Given information below:

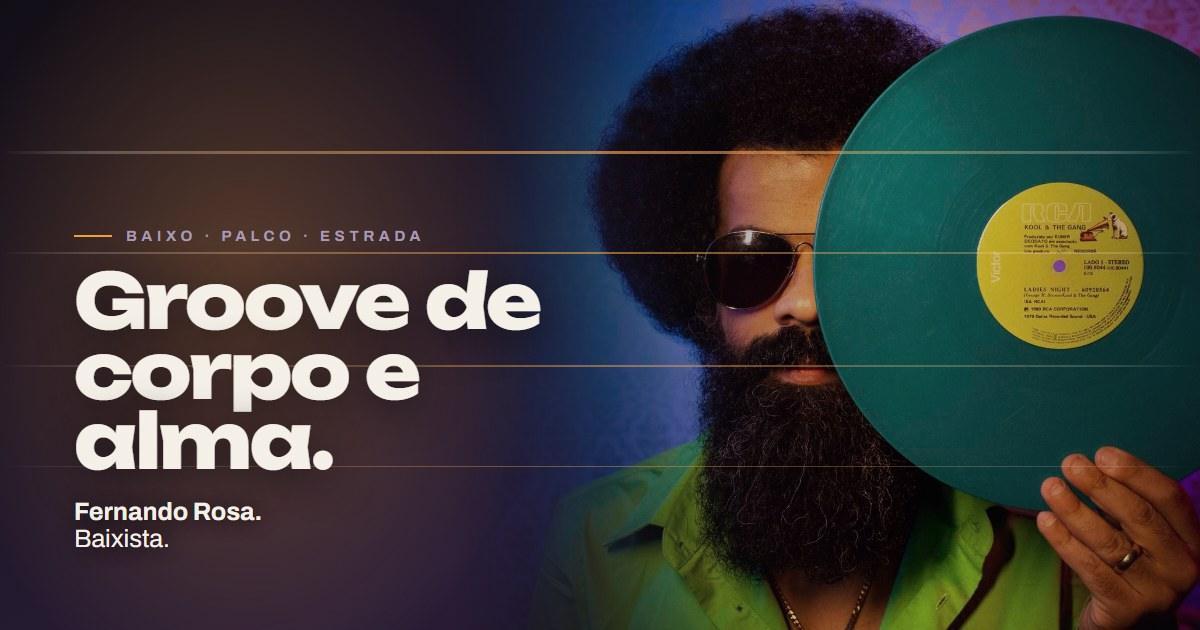
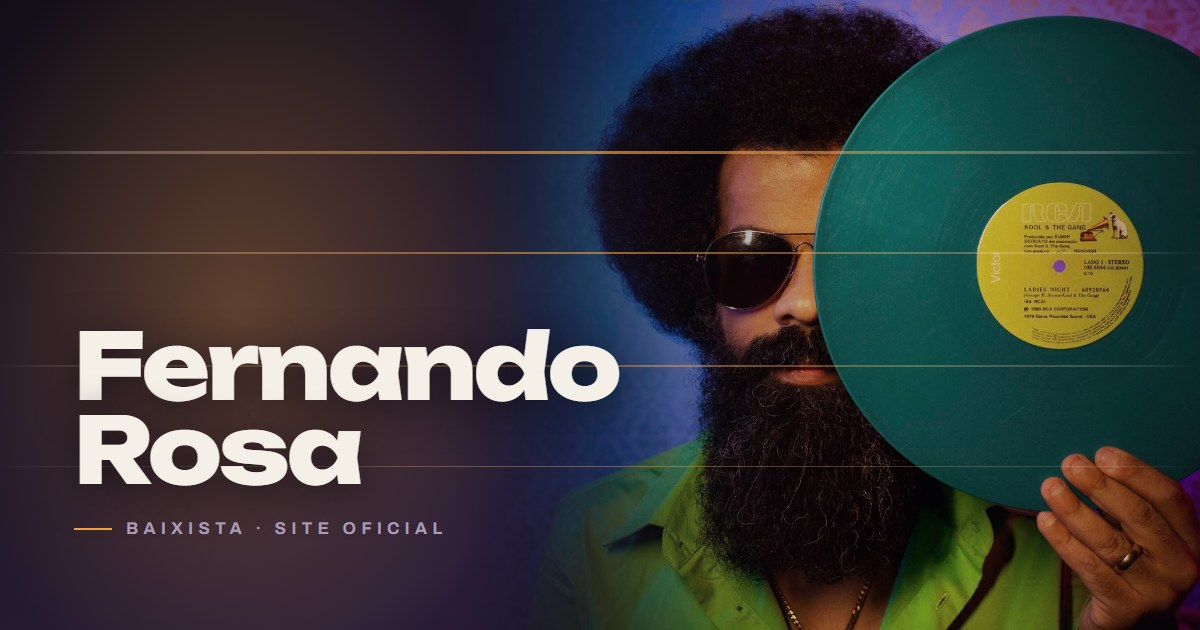
Titulo principal vira o nome dele
- "Groove de corpo e alma." era slogan forcado: o H1 passa a ser "Fernando Rosa",
  e a linha de baixo deixa de repetir o nome
- descricao do BLACKOUT perde o "feito para dancar"; card "Covers de groove"
  vira "Covers"
- og.jpg regerada: o card do WhatsApp tambem carregava a frase

Changed region(s): [[0.0617, 0.4222, 0.5242, 0.8746], [0.185, 0.3619, 0.37, 0.3921], [0.0617, 0.3619, 0.1542, 0.3921]]

diff --git a/index.html b/index.html
@@ -23,7 +23,7 @@
 <meta name="twitter:title" content="Fernando Rosa · Baixista · Site oficial">
 <meta name="twitter:description" content="Baixista de Itaquera, em São Paulo. Já tocou na banda de turnê de Lenny Kravitz e tem um show próprio, o BLACKOUT.">
 <meta name="twitter:image" content="https://fernando-rosa.vercel.app/og.jpg">
-<meta name="twitter:image:alt" content="Fernando Rosa segurando um vinil, com a frase Groove de corpo e alma.">
+<meta name="twitter:image:alt" content="Fernando Rosa segurando um vinil, com o nome dele e a palavra baixista.">
 <meta property="profile:first_name" content="Fernando">
 <meta property="profile:last_name" content="Rosa">
 <link rel="icon" href="favicon.svg" type="image/svg+xml">
@@ -606,8 +606,8 @@ html{scroll-behavior:smooth}
   <div class="hero__grao" aria-hidden="true"></div>
 
   <div class="hero__in">
-    <h1>Groove de corpo e alma.</h1>
-    <p class="hero__sub entrada"><b>Fernando Rosa</b> é baixista, nascido em Itaquera, na zona leste de São Paulo. Tocou com Lenny Kravitz e tem um show próprio, o BLACKOUT.</p>
+    <h1>Fernando Rosa</h1>
+    <p class="hero__sub entrada">Baixista de Itaquera, na zona leste de São Paulo. Tocou com Lenny Kravitz e tem um show próprio, o BLACKOUT.</p>
     <div class="hero__acoes entrada">
       <a class="btn btn--ambar btn--ingresso" id="heroCta" href="#shows">Ver a agenda</a>
       <a class="btn btn--linha" href="#booking">Booking</a>
@@ -643,7 +643,7 @@ html{scroll-behavior:smooth}
       <div class="blackout__texto" data-reveal>
         <h3>BLACKOUT</h3>
         <!-- Texto do próprio evento, publicado na página de ingressos. VALIDAR redação final com o artista. -->
-        <p>É o show solo do Fernando: uma noite de clássicos de pista, com repertório de groove e soul feito para dançar.</p>
+        <p>É o show solo do Fernando, com clássicos de groove e soul.</p>
         <!-- FALTA: foto de show do BLACKOUT, 1200x800px. O markup pronto para
              colar aqui esta no README.md, secao "Trocar as fotos". -->
       </div>
@@ -726,7 +726,7 @@ html{scroll-behavior:smooth}
     <div class="musica__grid">
       <a class="faixa faixa--grande" data-reveal href="https://www.youtube.com/@FernandoRosaBass" target="_blank" rel="noopener" style="text-decoration:none">
         <span class="faixa__num">01</span>
-        <h3 class="faixa__nome">Covers de groove</h3>
+        <h3 class="faixa__nome">Covers</h3>
         <span class="faixa__slot" style="border-style:solid;color:var(--claro)">Canal no YouTube</span>
       </a>
       <div class="faixa" data-reveal>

End of Given information.

* Exercise description: Without the pictures, write out the entire listing exactly.

* Output below:
Titulo principal vira o nome dele
- "Groove de corpo e alma." era slogan forcado: o H1 passa a ser "Fernando Rosa",
  e a linha de baixo deixa de repetir o nome
- descricao do BLACKOUT perde o "feito para dancar"; card "Covers de groove"
  vira "Covers"
- og.jpg regerada: o card do WhatsApp tambem carregava a frase

Changed region(s): [[0.0617, 0.4222, 0.5242, 0.8746], [0.185, 0.3619, 0.37, 0.3921], [0.0617, 0.3619, 0.1542, 0.3921]]

diff --git a/index.html b/index.html
@@ -23,7 +23,7 @@
 <meta name="twitter:title" content="Fernando Rosa · Baixista · Site oficial">
 <meta name="twitter:description" content="Baixista de Itaquera, em São Paulo. Já tocou na banda de turnê de Lenny Kravitz e tem um show próprio, o BLACKOUT.">
 <meta name="twitter:image" content="https://fernando-rosa.vercel.app/og.jpg">
-<meta name="twitter:image:alt" content="Fernando Rosa segurando um vinil, com a frase Groove de corpo e alma.">
+<meta name="twitter:image:alt" content="Fernando Rosa segurando um vinil, com o nome dele e a palavra baixista.">
 <meta property="profile:first_name" content="Fernando">
 <meta property="profile:last_name" content="Rosa">
 <link rel="icon" href="favicon.svg" type="image/svg+xml">
@@ -606,8 +606,8 @@ html{scroll-behavior:smooth}
   <div class="hero__grao" aria-hidden="true"></div>
 
   <div class="hero__in">
-    <h1>Groove de corpo e alma.</h1>
-    <p class="hero__sub entrada"><b>Fernando Rosa</b> é baixista, nascido em Itaquera, na zona leste de São Paulo. Tocou com Lenny Kravitz e tem um show próprio, o BLACKOUT.</p>
+    <h1>Fernando Rosa</h1>
+    <p class="hero__sub entrada">Baixista de Itaquera, na zona leste de São Paulo. Tocou com Lenny Kravitz e tem um show próprio, o BLACKOUT.</p>
     <div class="hero__acoes entrada">
       <a class="btn btn--ambar btn--ingresso" id="heroCta" href="#shows">Ver a agenda</a>
       <a class="btn btn--linha" href="#booking">Booking</a>
@@ -643,7 +643,7 @@ html{scroll-behavior:smooth}
       <div class="blackout__texto" data-reveal>
         <h3>BLACKOUT</h3>
         <!-- Texto do próprio evento, publicado na página de ingressos. VALIDAR redação final com o artista. -->
-        <p>É o show solo do Fernando: uma noite de clássicos de pista, com repertório de groove e soul feito para dançar.</p>
+        <p>É o show solo do Fernando, com clássicos de groove e soul.</p>
         <!-- FALTA: foto de show do BLACKOUT, 1200x800px. O markup pronto para
              colar aqui esta no README.md, secao "Trocar as fotos". -->
       </div>
@@ -726,7 +726,7 @@ html{scroll-behavior:smooth}
     <div class="musica__grid">
       <a class="faixa faixa--grande" data-reveal href="https://www.youtube.com/@FernandoRosaBass" target="_blank" rel="noopener" style="text-decoration:none">
         <span class="faixa__num">01</span>
-        <h3 class="faixa__nome">Covers de groove</h3>
+        <h3 class="faixa__nome">Covers</h3>
         <span class="faixa__slot" style="border-style:solid;color:var(--claro)">Canal no YouTube</span>
       </a>
       <div class="faixa" data-reveal>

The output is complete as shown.